The question arises: how good is the Meta-Analysis in comparison with a more conventional measure such as an average of multiple national polls? Answer: Today, the Meta-Analysis is over four times as accurate as an average of recent national polls. Furthermore, it gives an estimate in the units that matter – electoral votes. Here’s why.
Averaging is an excellent way to see past variation in individual data points. A standard measure of how well you know the true average is the standard error of the mean (SEM), which can be thought of as a multiple-poll version of the famous Margin of Error. Today, the SEM of the last 6 polls is 2.3%, a fairly typical value.
But the Meta-Analysis uses dozens of polls at any given moment from states in contention, and over 100 polls in all… Look at today’s Meta-Analysis, which gives an EV estimate of Obama 329, McCain 209, an EV margin of 120 EV. The Popular Meta-Margin is 3.36%, which gives a linear conversion of 120/3.36=36 EV per percentage point. (Remarkably, linearity is not a bad assumption, as seen in past election data.) Our 95% confidence band is 70 EV wide. Typically, such a confidence band is about 4 times the SEM, making our equivalent SEM 18 EV. This converts to about 0.5% – less than one-fourth the SEM of the Pollster.com average.

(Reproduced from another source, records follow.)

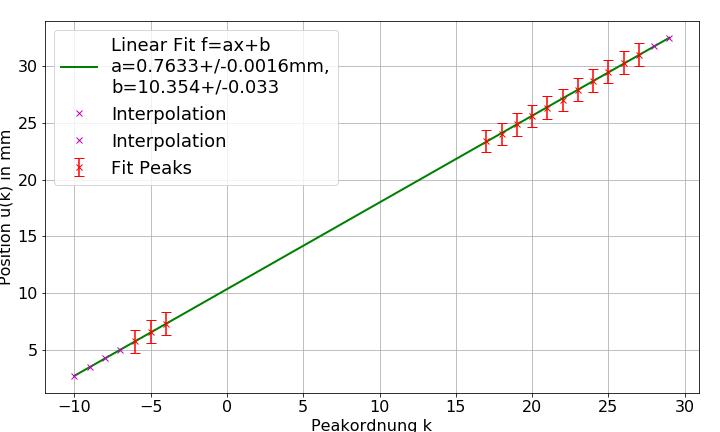
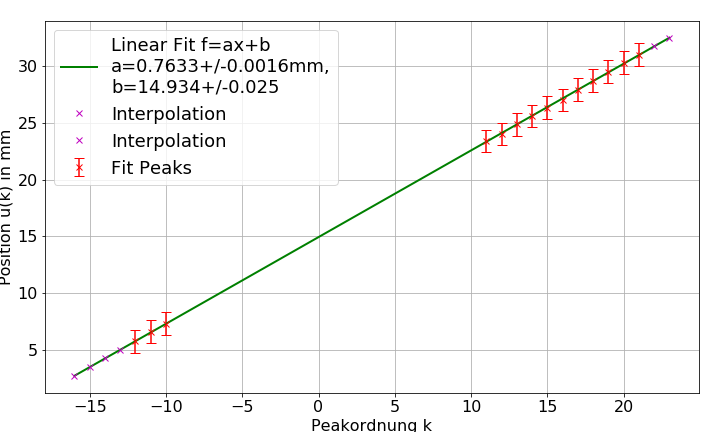
OFT Tabelle

diff --git a/OFT/scripts/gen.py b/OFT/scripts/gen.py
@@ -203,13 +203,13 @@ for name in names:
         xs = [4.5,10,15,20,26,32,38,44,50,56,62.5,68,74,79,85,91,97.5,102]
         before = 0
         after = 0
-        center = 6
+        center = 8
     if nnname=="2_gitter_g4":
         git.append(4)
         xs = [3,9,15,20,25.5,30.5,37,42,48,54.5,60,66,71,77.5,83,90,94.5,100]
         before = 0
         after = 0
-        center = 6
+        center = 9
     if nnname=="2_gitter_g5":
         git.append(5)
         xs = [2.5,9,16,23,30.5,37.5,45,52,60,67.5,75,82.5,90,98,105]
@@ -277,7 +277,7 @@ out_si_tab("OFT/res/tb_2_beug", np.transpose([git,resa,d*l/(uresa/1000)*1000]))
 
 # %% fit pyplot
 names = glob.glob("OFT/data/3/*.txt")
-resa = []
+resa2 = []
 git = []
 for name in names:
     data = np.loadtxt(name, skiprows = 4, usecols=(0,1), delimiter = ";")
@@ -298,31 +298,31 @@ for name in names:
         xs = [6.36,6.8,7.35,7.99,8.3,8.7,9.25,9.67,10.24,10.77,11.25,12,-1,-1,-1,-1,-1,-1,-1,-1,-1,-1,-1,-1,18.7,19.3, 19.79,20.4]
         before = 2
         after = 4
-        center = 4
+        center = 18
     if nnname=="3_trafo_g2":
         git.append(2)
         #xs = [5.75,7,8.75,10.75,12.25]#,14.75,17,19,20,22,23.5,25]
         xs = [5.75,6.6,7.3,-1,-1,-1,-1,-1,-1,-1,-1,-1,-1,-1,-1,-1,-1,-1,-1,-1,-1,-1,-1,23.4,24,24.85,25.6,26.33,27,27.9,28.7,29.5,30.3,31.0]
         before = 4
         after = 2
-        center = 6
+        center = 12
     if nnname=="3_trafo_g3":
         git.append(3)
         xs = [9.5,10.5,11.5,12.5,13.75,14.75,16,17,-1,-1,-1,-1,-1,-1,-1,26,27,28.2,29.3]
         before = 3
         after = 3
-        center = 6
+        center = 11
     if nnname=="3_trafo_g4":
         git.append(4)
         xs = [7.75,8.8,10,10.80,12,13.25,-1,-1,-1,-1,-1,-1,-1,-1,-1,-1,-1,-1,27.25,28.45,29.35]
         before = 4
         after = 4
-        center = 6
+        center = 11
     if nnname=="3_trafo_g5":
         git.append(5)
         xs = [2.5,4,5.25,6.5,8,9.5,10.75,12.25,13.75,-1,-1,-1,-1,-1,-1,-1,-1,26.25,27.75,29,30.5,31.75,33.25]
         after =4
-        center = 7
+        center = 12
     for x in xs:
         if x!=-1:
             fig.gca().axvline(x=x,ymin=0,ymax=1, color='r')
@@ -343,7 +343,7 @@ for name in names:
     xfit = np.linspace(xd[0]-before,xd[-1]+after,4000)
     yfit = gerade(xfit, *unv(fit))
 
-    resa.append(fit[0])
+    resa2.append(fit[0])
     bx =[]
     by =[]
     for i in range(before):
@@ -399,7 +399,7 @@ for name in names:
     plt.show()
 
 l = 632.8e-9
-d = 0.5
-print(resa)
-uresa = unp.uarray(unv(resa),usd(resa))
-out_si_tab("OFT/res/tb_3_beug", np.transpose([git,resa,d*l/(uresa/1000)*1000]))
+d2 = 0.5
+print(resa2)
+uresa2 = unp.uarray(unv(resa2),usd(resa2))
+out_si_tab("OFT/res/tb_3_beug", np.transpose([git,resa,d2*l/(uresa2/1000)*1000,d*l/(uresa/1000)*1000]))

diff --git a/OFT/BA-C-04_OFT_17-06-2019.tex b/OFT/BA-C-04_OFT_17-06-2019.tex
@@ -501,7 +501,7 @@
 \begin{table}[H]
 		\centering
 		\begin{tabular}{ c | c | c }
-			 Gitternummer & Steigung $a$ in \si{mm} & Gitterkonstante $b$ in \si{mm} \\ \hline
+			 Gitter & Steigung $a$ in \si{mm} & Gitterkonstante $b$ in \si{mm} \\ \hline
 			 \input{res/tb_2_beug}
 		\end{tabular}
 		\caption{
@@ -516,7 +516,7 @@
 	Man sieht, dass einige Maxima in den Beugungsprofilen nicht zu erkennen sind.
 	Dies muss auf ein Untergehen der Peaks im Rauschen oder eine sonstige Untermodulation zurückgeführt werden. %TODO kp, was da für Untermodulation sein könnte. Ist so bissl unbestimmt.
 
-	\subsection{Fouriertransformation mit einer Linse}
+	\subsection{Fouriertransformation mit einer Linse} \label{ss_3_beug}
 
 	\subsubsection*{Methode}
 
@@ -542,6 +542,8 @@
 	 \label{eq_3_beug_verschieb}
 	 u(k) = \frac{k\lambda f}{b} + \text{Verschiebung}
  \end{equation}
+  Um die Randmaxima gut auflösen zu können wurden eine hohe Beleuchtungszeit gewählt.
+	Als Nachteil hiervon folgt, dass man die Menge der Maxima nahe 0. Ordnung basierend auf den Abständen der äußeren approximieren muss.
 \begin{figure}[H]
         \centering
         \begin{subfigure}[b]{0.475\textwidth}
@@ -638,12 +640,13 @@
 
 \begin{table}[H]
 		\centering
-		\begin{tabular}{ c | c | c }
-			 Gitternummer & Steigung $a$ in \si{mm} & Gitterkonstante $b$ in \si{mm} \\ \hline
+		\begin{tabular}{ c | c | c | c }
+			 Gitter & Steigung $a$ in \si{mm} & $b$ in \si{mm} & $b$ in \si{mm} (ohne Linse)\\ \hline
 			 \input{res/tb_3_beug}
 		\end{tabular}
 		\caption{
 		Aus der Steigung $a$ mit \cref{eq_3_beug_verschieb} berechnete Gitterkonstanten $b$.
+		Außerdem sind zum Vergleich die in \cref{ss_2_beug} berechneten Gitterkonstanten $b$ ohne Linse angegeben.
 		}
 		\label{tb_3_beug}
 \end{table}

An important caveat is individual states are polled less frequently than the nation as a whole. Therefore the Meta-Analysis responds more slowly to changes in opinion. But since it is so much more accurate, it’s still likely to be a better way to detect swings. I can’t prove that – not yet, anyway…